Snarling in a fit of undignified temper, Pascoe Ives whacked his walking stick against an inoffensive hedge. A terrified rabbit leapt from its hiding place.
Imagining swinging the ebony cane at His Majesty’s ministers, forcing them to leap like frightened conies, defused the worst of his frustration. Throwing back his shoulders, Pascoe relaxed his grip on the cane’s crested gold handle—a crest that didn’t belong to him, which was part of the whole problem. Without a title to wield, he was at the king’s mercy.
As if to counter his foul mood, the gold knob reflected the fading rays of the sun on what would have been a beautiful day to escape to Brighton.
He had promised the children and servants a visit to the shore, if only in vague hope of restoring sanity in a household where none existed. The meeting with the king’s cabinet shattered any illusion that he could escape the life he’d carved for himself—a life that hadn’t included family until he’d arrogantly acquired one under the assumption that a wife would tend the family hearth.
As he approached his townhome, he noted a battered ostrich plume brushing the railing of his kitchen stairs. His heart stuttered and tripped. Lily always forgot her keys. She had used to sit on the step and read. . . . But this was not the modest cottage he’d once shared with his late wife.
Even thinking of Lily at this moment was a denial of the dilemma sitting on his doorstep. With a sigh, Pascoe stopped at the rail. Wearing her best traveling costume, the young nanny he’d recently hired wept on his kitchen stairs. Her tears ground all pretense of normalcy into grains of sand, the sand he would not be seeing anytime soon.
Did Brighton have sand? Traveling on official duties, he’d only seen the insides of inns, taverns, and cavernous palace chambers—never the coastline.
“What is it the children have done now?” he asked in weariness. “Vanished from the nursery? You knew they would not speak when I hired you.”
Startled, the nanny hastily wiped at her eyes with a handkerchief. “Oh sir, I tried. I truly did.”
“Yes, yes, they all do.” He impatiently tapped his stick against the stone steps. “Did they leave snakes beneath your pillow?
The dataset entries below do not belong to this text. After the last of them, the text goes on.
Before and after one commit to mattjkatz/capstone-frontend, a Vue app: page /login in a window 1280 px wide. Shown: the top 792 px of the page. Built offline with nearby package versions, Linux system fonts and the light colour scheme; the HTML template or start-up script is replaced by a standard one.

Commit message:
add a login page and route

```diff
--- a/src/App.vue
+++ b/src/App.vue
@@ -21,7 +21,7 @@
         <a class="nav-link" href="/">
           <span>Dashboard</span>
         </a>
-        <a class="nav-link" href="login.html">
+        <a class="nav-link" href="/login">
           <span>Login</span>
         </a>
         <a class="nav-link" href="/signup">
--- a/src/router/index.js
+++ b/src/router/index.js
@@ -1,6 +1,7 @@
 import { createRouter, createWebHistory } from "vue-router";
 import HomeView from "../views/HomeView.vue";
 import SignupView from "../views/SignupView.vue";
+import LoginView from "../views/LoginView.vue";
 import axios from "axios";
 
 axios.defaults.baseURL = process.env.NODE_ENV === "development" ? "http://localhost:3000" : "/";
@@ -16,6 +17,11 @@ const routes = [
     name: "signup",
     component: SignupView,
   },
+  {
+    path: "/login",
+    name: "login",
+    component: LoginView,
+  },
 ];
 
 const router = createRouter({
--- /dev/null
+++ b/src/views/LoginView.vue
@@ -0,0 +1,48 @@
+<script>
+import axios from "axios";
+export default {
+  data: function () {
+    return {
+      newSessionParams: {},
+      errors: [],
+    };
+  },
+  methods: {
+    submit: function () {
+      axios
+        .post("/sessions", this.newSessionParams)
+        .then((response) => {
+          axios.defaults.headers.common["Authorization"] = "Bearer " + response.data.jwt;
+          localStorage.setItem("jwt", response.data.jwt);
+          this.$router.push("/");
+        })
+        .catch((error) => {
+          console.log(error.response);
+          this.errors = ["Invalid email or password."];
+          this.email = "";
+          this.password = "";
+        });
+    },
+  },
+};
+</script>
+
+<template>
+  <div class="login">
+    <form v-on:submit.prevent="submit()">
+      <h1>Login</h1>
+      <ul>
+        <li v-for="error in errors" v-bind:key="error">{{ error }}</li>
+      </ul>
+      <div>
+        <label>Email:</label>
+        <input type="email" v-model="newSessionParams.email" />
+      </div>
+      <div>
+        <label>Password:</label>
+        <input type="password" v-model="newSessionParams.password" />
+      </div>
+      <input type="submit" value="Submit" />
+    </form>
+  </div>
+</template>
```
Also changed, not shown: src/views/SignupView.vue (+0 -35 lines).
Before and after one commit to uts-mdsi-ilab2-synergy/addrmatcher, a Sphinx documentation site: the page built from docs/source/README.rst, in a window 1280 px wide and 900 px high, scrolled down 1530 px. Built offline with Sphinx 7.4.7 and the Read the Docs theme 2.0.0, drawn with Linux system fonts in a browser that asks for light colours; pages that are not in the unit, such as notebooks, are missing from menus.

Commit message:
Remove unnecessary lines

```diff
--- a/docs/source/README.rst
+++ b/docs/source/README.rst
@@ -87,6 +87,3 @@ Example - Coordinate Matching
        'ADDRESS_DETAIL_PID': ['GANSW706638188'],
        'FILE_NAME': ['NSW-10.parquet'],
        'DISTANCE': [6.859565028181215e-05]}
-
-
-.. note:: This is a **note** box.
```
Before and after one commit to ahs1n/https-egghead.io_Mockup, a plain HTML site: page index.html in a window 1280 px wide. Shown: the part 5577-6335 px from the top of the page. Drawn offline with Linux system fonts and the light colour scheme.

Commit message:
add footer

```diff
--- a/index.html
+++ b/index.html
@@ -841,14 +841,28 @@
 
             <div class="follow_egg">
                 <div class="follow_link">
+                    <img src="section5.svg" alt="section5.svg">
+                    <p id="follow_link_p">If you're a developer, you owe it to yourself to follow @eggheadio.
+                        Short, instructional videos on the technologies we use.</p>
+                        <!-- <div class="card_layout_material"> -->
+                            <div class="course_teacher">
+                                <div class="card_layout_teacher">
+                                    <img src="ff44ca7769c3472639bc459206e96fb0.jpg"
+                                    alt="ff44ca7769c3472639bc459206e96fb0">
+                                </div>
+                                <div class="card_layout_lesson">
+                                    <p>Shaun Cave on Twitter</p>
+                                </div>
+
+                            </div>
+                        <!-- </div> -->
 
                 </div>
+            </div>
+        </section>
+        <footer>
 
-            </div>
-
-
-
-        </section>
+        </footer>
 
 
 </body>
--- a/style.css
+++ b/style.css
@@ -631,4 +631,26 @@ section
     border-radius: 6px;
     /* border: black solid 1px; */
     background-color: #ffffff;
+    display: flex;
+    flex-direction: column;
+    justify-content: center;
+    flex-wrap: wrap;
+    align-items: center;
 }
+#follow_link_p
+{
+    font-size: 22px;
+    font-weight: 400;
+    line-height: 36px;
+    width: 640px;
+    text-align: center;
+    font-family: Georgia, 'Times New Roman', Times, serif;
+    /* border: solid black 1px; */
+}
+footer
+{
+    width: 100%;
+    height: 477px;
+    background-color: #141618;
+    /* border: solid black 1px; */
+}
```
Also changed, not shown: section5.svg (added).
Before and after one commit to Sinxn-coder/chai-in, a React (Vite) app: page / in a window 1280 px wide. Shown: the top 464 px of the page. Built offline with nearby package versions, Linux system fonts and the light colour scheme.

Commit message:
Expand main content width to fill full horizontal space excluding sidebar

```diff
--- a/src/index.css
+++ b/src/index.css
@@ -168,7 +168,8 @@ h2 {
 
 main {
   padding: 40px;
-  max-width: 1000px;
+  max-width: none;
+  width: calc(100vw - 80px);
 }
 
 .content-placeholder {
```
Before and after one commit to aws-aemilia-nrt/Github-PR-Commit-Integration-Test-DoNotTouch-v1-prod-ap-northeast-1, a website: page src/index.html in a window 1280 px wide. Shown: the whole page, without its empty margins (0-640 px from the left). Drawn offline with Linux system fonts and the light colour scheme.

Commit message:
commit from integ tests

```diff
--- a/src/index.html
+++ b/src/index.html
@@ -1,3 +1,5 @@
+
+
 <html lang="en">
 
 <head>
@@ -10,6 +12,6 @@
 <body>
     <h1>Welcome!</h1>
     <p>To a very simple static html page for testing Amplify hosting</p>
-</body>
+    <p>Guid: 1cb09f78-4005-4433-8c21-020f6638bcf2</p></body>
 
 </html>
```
Climb up a chimney? Or simply find a way to the roof?” His adorably precocious toddlers had done all that and more in the past.
More tears poured as she stood to face him. He towered uncomfortably over her and had to lean over to listen to her whispers. “They hate me, sir. They can hear me, I know they can, but they do nothing I say unless they wish to do so.”
Nothing he hadn’t heard a hundred times before. Impatiently, he swung his stick against the step. “Dealing with bright children requires a backbone.”
She stiffened said backbone. “Sir, I could not forgive myself it they truly vanished or got themselves in trouble, while I thought them safe and did nothing. I have no way at all of knowing where they are or what they are doing. They are so silent.”
“Until they’re not,” he added, knowing just exactly how loud they could be when they chose. “It’s a blamed inconvenient time to leave.”
“They’ll be fine with you, sir,” she said bravely. “They are eager to go to Brighton. It’s just me they find offensive. I cannot teach them if they will not listen. They are not bad children, sir.”
“They are undisciplined brats,” Pascoe growled. But there was no point in arguing. He’d tried that with the first few nursemaids, nannies, and governesses who had left, usually in tears. This one, at least, had lasted until he returned home.
She visibly steeled herself and raised her chin. “What they need is a mother, sir, a mother who can be there when you are not, who can hug them if they are frightened, and read them stories until they sleep, someone they know will always be there for them.”
They’d had a mother like that for two years. She’d died. Pascoe didn’t know when in hell he’d have time to hunt for another. If he couldn’t hire a reliable nanny, it wasn’t likely he could find a saint who would endure his absences and his children’s eccentricities, a sweet, maternal sort who would love and nurture instead of fleeing in fury and tears. Or become ill and die, he conceded blackly.
“Did Mrs. Black give you the reference I left on my desk?” he asked in resignation. He’d had hopes for this nanny. She was highly experienced, educated, intelligent, and his nephew’s wife had said her astrological chart was propitious, whatever that meant.
But he always prepared a reference for the servants working with the twins before he left town—which he would be doing shortly, again, and not for sunny Brighton but for the gray wilds of the north. He didn’t want to be responsible for women starving in the streets because his children drove them there.
“Oh, yes, yes, she did, thank you so very much, sir.” She curtsied her relief.
He left her waiting for whatever transportation she was expecting and stomped up the steps, letting himself in the unlatched front door. The footman was nowhere in sight.
His beautiful—usually mute—four-year-old twins, however, bounced down the stairs crying, “Papa, Papa, see new mama now?”
He nearly keeled over in shock—his nursemaid-terrorizing urchins had just miraculously learned to speak? And the first words out of their mouths were that they wanted a mother?
How could he tell them that finding a saint did not fit into his schedule?